LABELS: Analekta Fleur de lys
WORKS: Piano Trios, Hob. XV:18, 19, 25 & 27
PERFORMER: Gryphon Trio
In his seminal book The Classical Style, published nearly 30 years ago, Charles Rosen described Haydn’s Piano Trios as ‘doomed… only a pianist will ever want to play them’. It’s true that Haydn’s trios, even the masterly 14 written for London publishers towards the end of his life, give a very minor role to the cello, and even the violinist’s brilliant moments are often doubled by the piano. But Rosen’s gloomy prognosis has been proved wrong, and there are now plenty of recordings of these wonderful late masterpieces. This is thanks partly to the rise of period-instrument trios, for which Haydn’s works are the absolute core repertoire. They have a natural advantage as the lighter, penetrating fortepiano sound makes a better balance with the thinner sound of the period violin. Added to this, the grainy sonority of a period trio, delicately clear and yet mysteriously veiled, is endlessly fascinating.

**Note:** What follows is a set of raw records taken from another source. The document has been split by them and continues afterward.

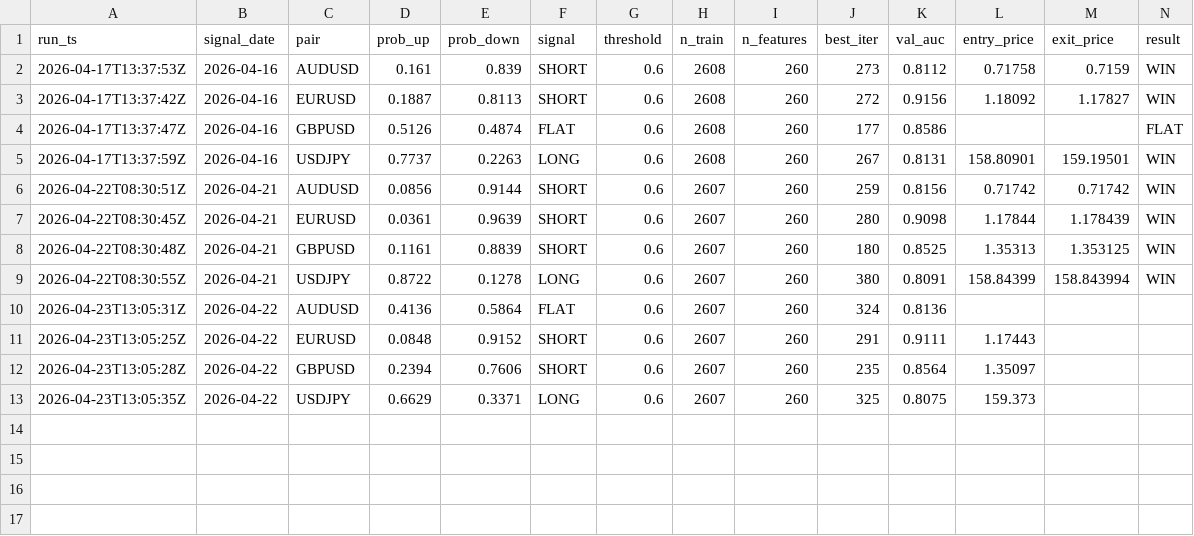
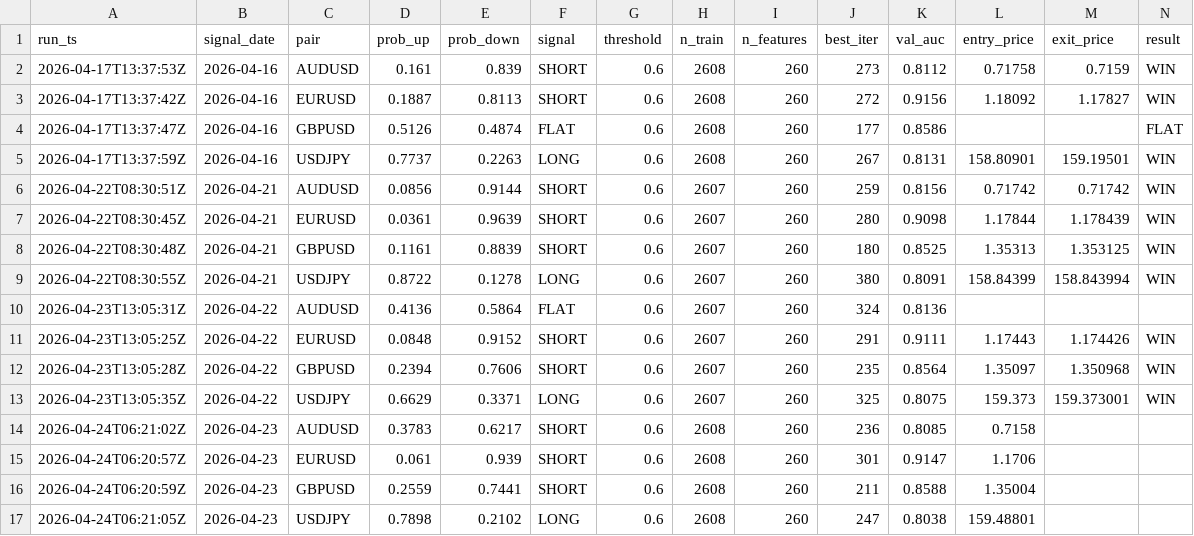
Before and after one commit to diego46watt/trading-signals, a CSV file: signals_log.csv, drawn as a sheet.

Commit message:
signal: 2026-04-24 — update results + new signals [skip ci]

```diff
--- a/signals_log.csv
+++ b/signals_log.csv
@@ -10,4 +10,8 @@ run_ts,signal_date,pair,prob_up,prob_down,signal,threshold,n_train,n_features,be
 2026-04-23T13:05:31Z,2026-04-22,AUDUSD,0.4136,0.5864,FLAT,0.6,2607,260,324,0.8136,,,
-2026-04-23T13:05:25Z,2026-04-22,EURUSD,0.0848,0.9152,SHORT,0.6,2607,260,291,0.9111,1.17443,,
-2026-04-23T13:05:28Z,2026-04-22,GBPUSD,0.2394,0.7606,SHORT,0.6,2607,260,235,0.8564,1.35097,,
-2026-04-23T13:05:35Z,2026-04-22,USDJPY,0.6629,0.3371,LONG,0.6,2607,260,325,0.8075,159.373,,
+2026-04-23T13:05:25Z,2026-04-22,EURUSD,0.0848,0.9152,SHORT,0.6,2607,260,291,0.9111,1.17443,1.174426,WIN
+2026-04-23T13:05:28Z,2026-04-22,GBPUSD,0.2394,0.7606,SHORT,0.6,2607,260,235,0.8564,1.35097,1.350968,WIN
+2026-04-23T13:05:35Z,2026-04-22,USDJPY,0.6629,0.3371,LONG,0.6,2607,260,325,0.8075,159.373,159.373001,WIN
+2026-04-24T06:21:02Z,2026-04-23,AUDUSD,0.3783,0.6217,SHORT,0.6,2608,260,236,0.8085,0.7158,,
+2026-04-24T06:20:57Z,2026-04-23,EURUSD,0.061,0.939,SHORT,0.6,2608,260,301,0.9147,1.1706,,
+2026-04-24T06:20:59Z,2026-04-23,GBPUSD,0.2559,0.7441,SHORT,0.6,2608,260,211,0.8588,1.35004,,
+2026-04-24T06:21:05Z,2026-04-23,USDJPY,0.7898,0.2102,LONG,0.6,2608,260,247,0.8038,159.48801,,
```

Of the three ‘authentic’ versions available, the London Fortepiano Trio’s is the least memorable. The Sony recordings with Robert Levin at the fortepiano and those on Harmonia Mundi with Patrick Cohen are both much more strongly characterised and bring out the rhapsodic, almost improvised feel of these late works. Modern trios are now in something of a quandary; they have to capture the natural balance of the period trios without sounding as if they’re holding back. Unfortunately the Gryphon Trio fails to bring this off. It plays with marvellous delicacy and precision, but never with any weight or fire, and the violinist’s unvaryingly small, tight vibrato does get a little wearing on the ear. It makes Haydn’s trios sound as if they’re made from porcelain, which does these vigorous works a disservice. Of the other modern-instrument recordings the Beaux Arts Trio’s complete set, made in the Seventies, has many wonderful moments, but on balance I prefer the compellingly alert and incisive recordings led by András Schiff on Decca. Ivan Hewett